### Directions for this task:
All lines that hold the string "latex" should be copied. Find them in the listing below.

### Supplied records:

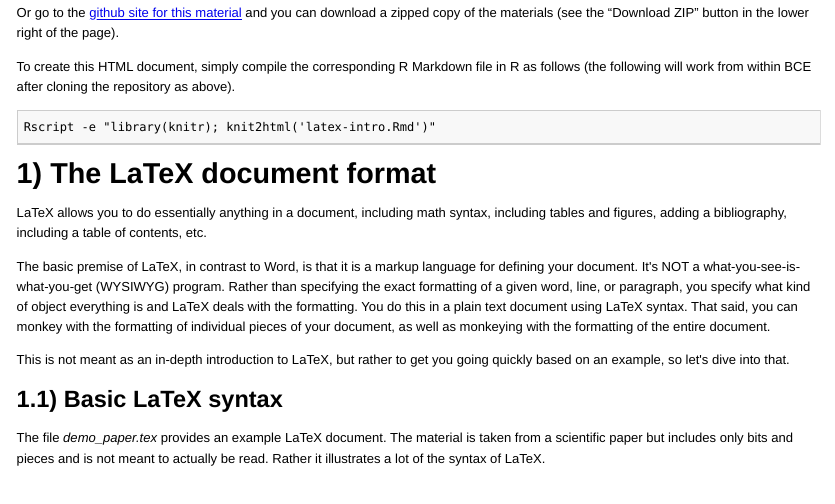
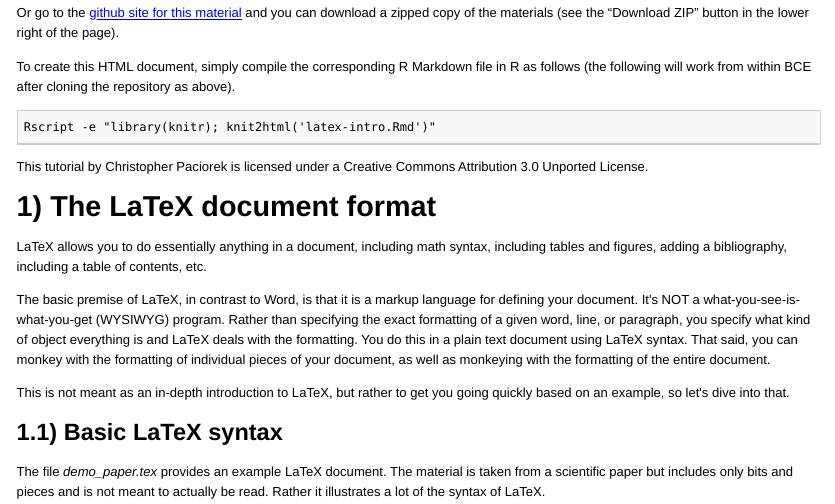
Before and after one commit to berkeley-scf/tutorial-latex-intro, an R Markdown document (latex-intro.Rmd): the page in a window 1100 px wide, from 560 px down. The pictures show the output file latex-intro.html that the author committed with the source, opened offline.

Commit message:
added cc license

````diff
--- a/latex-intro.Rmd
+++ b/latex-intro.Rmd
@@ -30,6 +30,8 @@ To create this HTML document, simply compile the corresponding R Markdown file i
 ```{r, build-html, eval = FALSE}
 Rscript -e "library(knitr); knit2html('latex-intro.Rmd')"
 ```
+
+This tutorial by Christopher Paciorek is licensed under a Creative Commons Attribution 3.0 Unported License.
 
 <!--
 #pandoc --number-sections spark.md -o spark.html
````
Also changed, not shown: latex-intro.html.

### Worked solution:
Before and after one commit to berkeley-scf/tutorial-latex-intro, an R Markdown document (latex-intro.Rmd): the page in a window 1100 px wide, from 560 px down. The pictures show the output file latex-intro.html that the author committed with the source, opened offline.
--- a/latex-intro.Rmd
+++ b/latex-intro.Rmd
 Rscript -e "library(knitr); knit2html('latex-intro.Rmd')"
Also changed, not shown: latex-intro.html.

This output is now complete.